Senator SIBRAA —I realise that, and I would like him to listen to what I have to say now. Senator Mason said that I had rather arrogantly threatened the Democrats over preferences in future elections. I said previously that the NDP, at the time of the next election, could be an established party with an identifiable party platform, and that the Labor Party could well direct its preferences to the NDP. This is correct, although I personally would not want that to happen. I also said that preferences could now be directed much more tightly than in the past and could differ from State to State, according to the number of candidates, the number of parties and local circumstances. I acknowledge that the Democrats could do the same thing; I realise that. I was making the point that it is a whole new ball game under the newly simplified voting system in the Senate.

Senator Mason thought it was threatening. However, I believe it was simply a statement of fact. I would expect that the same result would occur in New South Wales in future Senate elections as occurred this time; that is, if the Labor Party does not win the final seat its preferences will elect Senator Mason or a Democrat senator. That has been the historical pattern since the Democrats came into existence, and I would expect that would happen in the future.

The Senate result in New South Wales showed that, despite other parties competing to the left of the Labor Party on some issues, we continued to poll strongly, with approximately 43 per cent of the total vote on the first count. This was an excellent result, I believe, in view of the 9 per cent polled by the NDP. One disturbing feature of the vote in New South Wales, however, is that in some rural areas, particularly in Riverina-Darling, the Labor Party vote in the Senate exceeded that received in the House of Representatives. The vote in the House of Representatives in Riverina-Darling was approximately 45 per cent, yet in the Senate it was in excess of 47 per cent, and that is not the only example in rural New South Wales. The results require some careful research and a lot of work by our Party before the next election.

The Hawke Labor Government has now the opportunity to be the longest serving Labor Government in Australia's history, with the next election possibly being held as late as April 1988. It is also the first time in history that the Labor Party is presiding over an Australian economy which is on the up-swing as opposed to being elected to government in time of crisis. For the record, almost 400,000 more Australians are now in work since the historical National Economic Summit Conference in April 1983. We are well on the way to achieving our campaign promise, a target of 500,000 more jobs in the first three years of a Labor government. At the same time, we halved the inflation rate inherited from the Fraser-Howard years. Australia's inflation rate is now only 5.3 per cent. Further, the number of days lost during industrial disputation has falled to its lowest level for 16 years.

Senator Walters —Come on, come on.

Senator SIBRAA —If Senator Walters does not like those statistics that is tough, but that is the record at the moment-we have the lowest level of industrial disputation for 16 years.

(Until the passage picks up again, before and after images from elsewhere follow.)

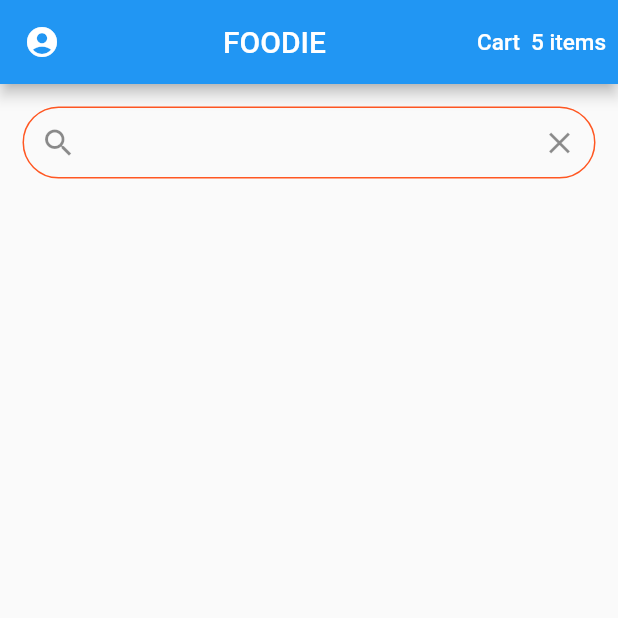
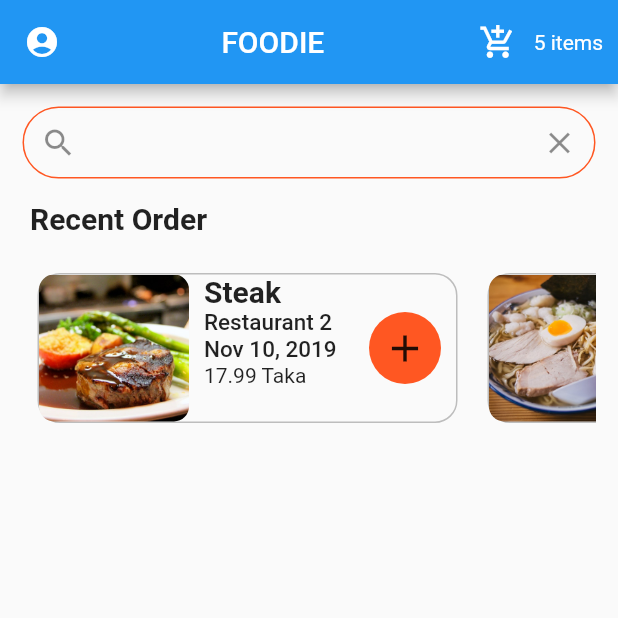
Before and after one commit to habibm94/fooddie, a Flutter app: the screen it shows after launch, on a phone screen of 412 x 824 dp, the top half of it. Run offline on Flutter 3.47's test engine with Material 2 defaults, Android fonts, the phone set to English and light mode, and no system bars.

Commit message:
2. seperated recent order widget
separated recent order widget from home screen and called through constructor

```diff
--- a/lib/screens/home_screen.dart
+++ b/lib/screens/home_screen.dart
@@ -1,8 +1,13 @@
 import 'package:flutter/material.dart';
 import 'package:foodie/models/order.dart';
 import 'package:foodie/data/data.dart';
+import 'package:foodie/widgets/recent_orders.dart';
 
 class HomeScreen extends StatefulWidget {
+  // _buildRecentOrder(BuildContext context) {
+  //   return
+  // }
+
   @override
   _HomeScreenState createState() => _HomeScreenState();
 }
@@ -18,18 +23,32 @@ class _HomeScreenState extends State<HomeScreen> {
           onPressed: () {},
         ),
         actions: [
-          TextButton(
-            child: Text(
-              'Cart  ${currentUser.cart == null ? 0 : currentUser.cart!.length} items',
-              style: TextStyle(fontSize: 15.0, color: Colors.white),
-            ),
-            onPressed: () {},
+          Row(
+            mainAxisAlignment: MainAxisAlignment.end,
+            mainAxisSize: MainAxisSize.min,
+            children: [
+              IconButton(
+                icon: Icon(Icons.add_shopping_cart),
+                iconSize: 25,
+                onPressed: () {
+                  print('Home screen cart button got pressed');
+                },
+              ),
+              Padding(
+                padding: EdgeInsets.only(right: 10),
+                child: Center(
+                  child: Text(
+                      '${currentUser.cart == null ? 0 : currentUser.cart!.length} items'),
+                ),
+              ),
+            ],
           )
         ],
       ),
       body: Padding(
         padding: EdgeInsets.symmetric(vertical: 15, horizontal: 15),
         child: ListView(
+          physics: BouncingScrollPhysics(),
           children: [
             TextField(
               decoration: InputDecoration(
@@ -44,10 +63,20 @@ class _HomeScreenState extends State<HomeScreen> {
                       borderRadius: BorderRadius.circular(30.0),
                       borderSide: BorderSide(
                           width: 1, color: Theme.of(context).primaryColor))),
-            )
+            ),
+            RecentOrder(
+              orders: currentUser,
+            ),
           ],
         ),
       ),
     );
   }
 }
+// itemCount: currentUser.orders!.length,
+//price- order.food!.price
+//restaurant name- order.restaurant!.name!
+//food name- order.food!.name!
+//image- AssetImage(order.food!.imageUrl!)
+//order-  currentUser.orders![index]
+//length- currentUser.orders!.length,
--- /dev/null
+++ b/lib/widgets/recent_orders.dart
@@ -0,0 +1,124 @@
+import 'package:flutter/material.dart';
+import 'package:foodie/data/data.dart';
+import 'package:foodie/models/order.dart';
+import 'package:foodie/widgets/recent_orders.dart';
+import 'package:foodie/models/user.dart';
+
+class RecentOrder extends StatelessWidget {
+  final User orders;
+  // final String dateTime;
+  // final double price;
+  // final String foodName;
+  // final String restaurantName;
+  // final String? imageUrl;
+  // dynamic orderLength;
+  RecentOrder({required this.orders});
+  // {this.orderLength,
+  // required this.foodName,
+  // required this.price,
+  // required this.orders,
+  // required this.dateTime,
+  // required this.restaurantName,
+  // this.imageUrl});
+  @override
+  Widget build(BuildContext context) {
+    var userRecentOrder = orders;
+    return Column(
+      crossAxisAlignment: CrossAxisAlignment.start,
+      children: [
+        Padding(
+          padding: EdgeInsets.symmetric(horizontal: 5.0, vertical: 15.0),
+          child: Text(
+            'Recent Order',
+            style: TextStyle(fontSize: 20, fontWeight: FontWeight.bold),
+          ),
+        ),
+        Container(
+          height: 120.0,
+          child: ListView.builder(
+            itemBuilder: (BuildContext context, int index) {
+              //var order = orders[index];
+              return Container(
+                margin: EdgeInsets.all(10.0),
+                width: 280.0,
+                decoration: BoxDecoration(
+                    border: Border.all(
+                      color: Colors.grey[400]!,
+                      width: 1.0,
+                    ),
+                    borderRadius: BorderRadius.circular(15.0)),
+                child: Row(
+                  children: [
+                    ClipRRect(
+                      borderRadius: BorderRadius.circular(10.0),
+                      child: Image(
+                        fit: BoxFit.cover,
+                        image: AssetImage(
+                            userRecentOrder.orders![index].food!.imageUrl!),
+                        height: 100,
+                        width: 100,
+                      ),
+                    ),
+                    SizedBox(
+                      width: 10,
+                    ),
+                    Expanded(
+                      child: Column(
+                        crossAxisAlignment: CrossAxisAlignment.start,
+                        children: [
+                          Text(
+                            userRecentOrder.orders![index].food!.name!,
+                            style: TextStyle(
+                                fontWeight: FontWeight.bold, fontSize: 20),
+                            overflow: TextOverflow.ellipsis,
+                          ),
+                          Text(
+                            userRecentOrder.orders![index].restaurant!.name!,
+                            style: TextStyle(
+                              fontWeight: FontWeight.w500,
+                              fontSize: 15,
+                            ),
+                            overflow: TextOverflow.ellipsis,
+                          ),
+                          Text(
+                            userRecentOrder.orders![index].date!,
+                            style: TextStyle(
+                                fontWeight: FontWeight.w500, fontSize: 15),
+                            overflow: TextOverflow.ellipsis,
+                          ),
+                          Text(
+                            userRecentOrder.orders![index].food!.price!
+                                    .toString() +
+                                ' ' +
+                                'Taka ',
+                            overflow: TextOverflow.ellipsis,
+                          ),
+                        ],
+                      ),
+                    ),
+                    Container(
+                      decoration: BoxDecoration(
+                        borderRadius: BorderRadius.circular(30.0),
+                        color: Theme.of(context).primaryColor,
+                      ),
+                      child: IconButton(
+                        icon: Icon(Icons.add),
+                        onPressed: () {
+                          print('add recent order button got pressed');
+                        },
+                        iconSize: 30.0,
+                      ),
+                      margin: EdgeInsets.all(10.0),
+                    )
+                  ],
+                ),
+              );
+            },
+            itemCount: userRecentOrder.orders!.length,
+            scrollDirection: Axis.horizontal,
+          ),
+        )
+      ],
+    );
+  }
+}
```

It is clear that the wish of the Australian people at the last election, to have a Labor Government in Canberra, has been fulfilled. With such a fine record of achievement in the previous 20 months, this is not surprising. If the Labor Government is allowed to do what it was elected to do and implement its program of reform, the Australian people, so clearly benefiting from the policies of the Labor Party, can again be expected to return a Labor Government in 1988.